Print the entire listing below word for word, excluding its pictures.

** Opening The input block **

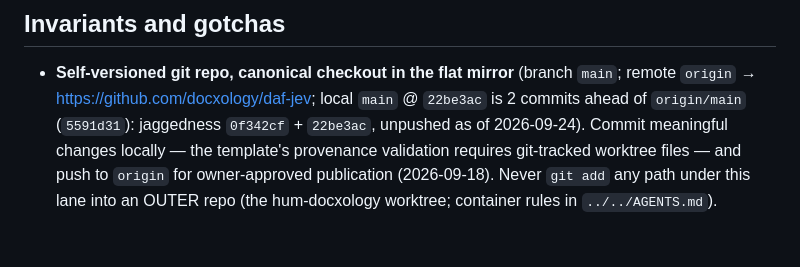
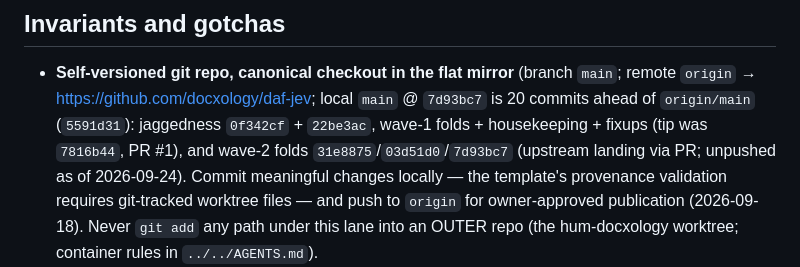
Before and after one commit to docxology/daf-jev, a Markdown page: AGENTS.md, the part around the change. Drawn GitHub-style; blank space fills up the shorter version.

Commit message:
Campaign housekeeping (W2): refresh sync record post-wave-2 fold (7d93bc7, 20 ahead)

```diff
--- a/AGENTS.md
+++ b/AGENTS.md
@@ -304,8 +304,10 @@ fallback environment is `src/gnn/execute/rxinfer/`).
 
 - **Self-versioned git repo, canonical checkout in the flat mirror**
   (branch `main`; remote `origin` → https://github.com/docxology/daf-jev;
-  local `main` @ `22be3ac` is 2 commits ahead of `origin/main` (`5591d31`):
-  jaggedness `0f342cf` + `22be3ac`, unpushed as of 2026-09-24).
+  local `main` @ `7d93bc7` is 20 commits ahead of `origin/main` (`5591d31`):
+  jaggedness `0f342cf` + `22be3ac`, wave-1 folds + housekeeping + fixups
+  (tip was `7816b44`, PR #1), and wave-2 folds `31e8875`/`03d51d0`/`7d93bc7`
+  (upstream landing via PR; unpushed as of 2026-09-24).
   Commit meaningful changes locally — the template's provenance validation
   requires git-tracked worktree files — and push to `origin` for
   owner-approved publication (2026-09-18). Never `git add` any path under
```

** Closing The input block **

*Your response*
Before and after one commit to docxology/daf-jev, a Markdown page: AGENTS.md, the part around the change. Drawn GitHub-style; blank space fills up the shorter version.

Commit message:
Campaign housekeeping (W2): refresh sync record post-wave-2 fold (7d93bc7, 20 ahead)

```diff
--- a/AGENTS.md
+++ b/AGENTS.md
@@ -304,8 +304,10 @@ fallback environment is `src/gnn/execute/rxinfer/`).
 
 - **Self-versioned git repo, canonical checkout in the flat mirror**
   (branch `main`; remote `origin` → https://github.com/docxology/daf-jev;
-  local `main` @ `22be3ac` is 2 commits ahead of `origin/main` (`5591d31`):
-  jaggedness `0f342cf` + `22be3ac`, unpushed as of 2026-09-24).
+  local `main` @ `7d93bc7` is 20 commits ahead of `origin/main` (`5591d31`):
+  jaggedness `0f342cf` + `22be3ac`, wave-1 folds + housekeeping + fixups
+  (tip was `7816b44`, PR #1), and wave-2 folds `31e8875`/`03d51d0`/`7d93bc7`
+  (upstream landing via PR; unpushed as of 2026-09-24).
   Commit meaningful changes locally — the template's provenance validation
   requires git-tracked worktree files — and push to `origin` for
   owner-approved publication (2026-09-18). Never `git add` any path under
```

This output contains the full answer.